===== Data section =====

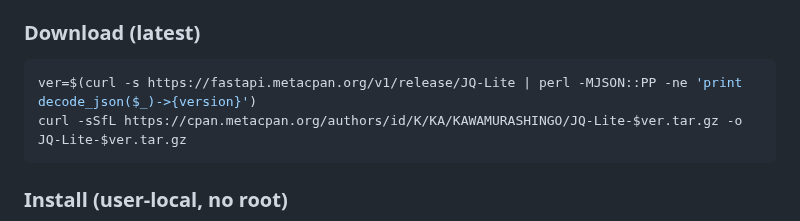
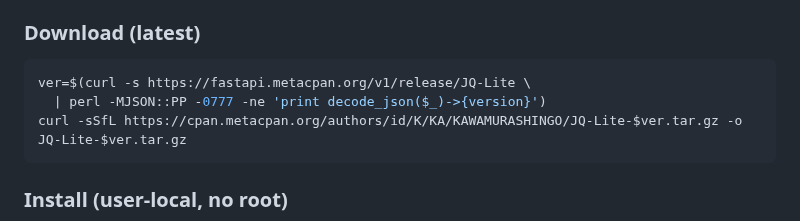
Before and after one commit to kawamurashingo/JQ-Lite, a Markdown page: README.md, the part around the change. Rendered like a GitHub page.

````diff
--- a/README.md
+++ b/README.md
@@ -123,7 +123,8 @@ without requiring `jq`.
 ### Download (latest)
 
 ```bash
-ver=$(curl -s https://fastapi.metacpan.org/v1/release/JQ-Lite | perl -MJSON::PP -ne 'print decode_json($_)->{version}')
+ver=$(curl -s https://fastapi.metacpan.org/v1/release/JQ-Lite \
+  | perl -MJSON::PP -0777 -ne 'print decode_json($_)->{version}')
 curl -sSfL https://cpan.metacpan.org/authors/id/K/KA/KAWAMURASHINGO/JQ-Lite-$ver.tar.gz -o JQ-Lite-$ver.tar.gz
 ```
 
````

=====

What you need to do | Print the records again exactly. Skip every picture.

Solved exercise |
Before and after one commit to kawamurashingo/JQ-Lite, a Markdown page: README.md, the part around the change. Rendered like a GitHub page.

````diff
--- a/README.md
+++ b/README.md
@@ -123,7 +123,8 @@ without requiring `jq`.
 ### Download (latest)
 
 ```bash
-ver=$(curl -s https://fastapi.metacpan.org/v1/release/JQ-Lite | perl -MJSON::PP -ne 'print decode_json($_)->{version}')
+ver=$(curl -s https://fastapi.metacpan.org/v1/release/JQ-Lite \
+  | perl -MJSON::PP -0777 -ne 'print decode_json($_)->{version}')
 curl -sSfL https://cpan.metacpan.org/authors/id/K/KA/KAWAMURASHINGO/JQ-Lite-$ver.tar.gz -o JQ-Lite-$ver.tar.gz
 ```
 
````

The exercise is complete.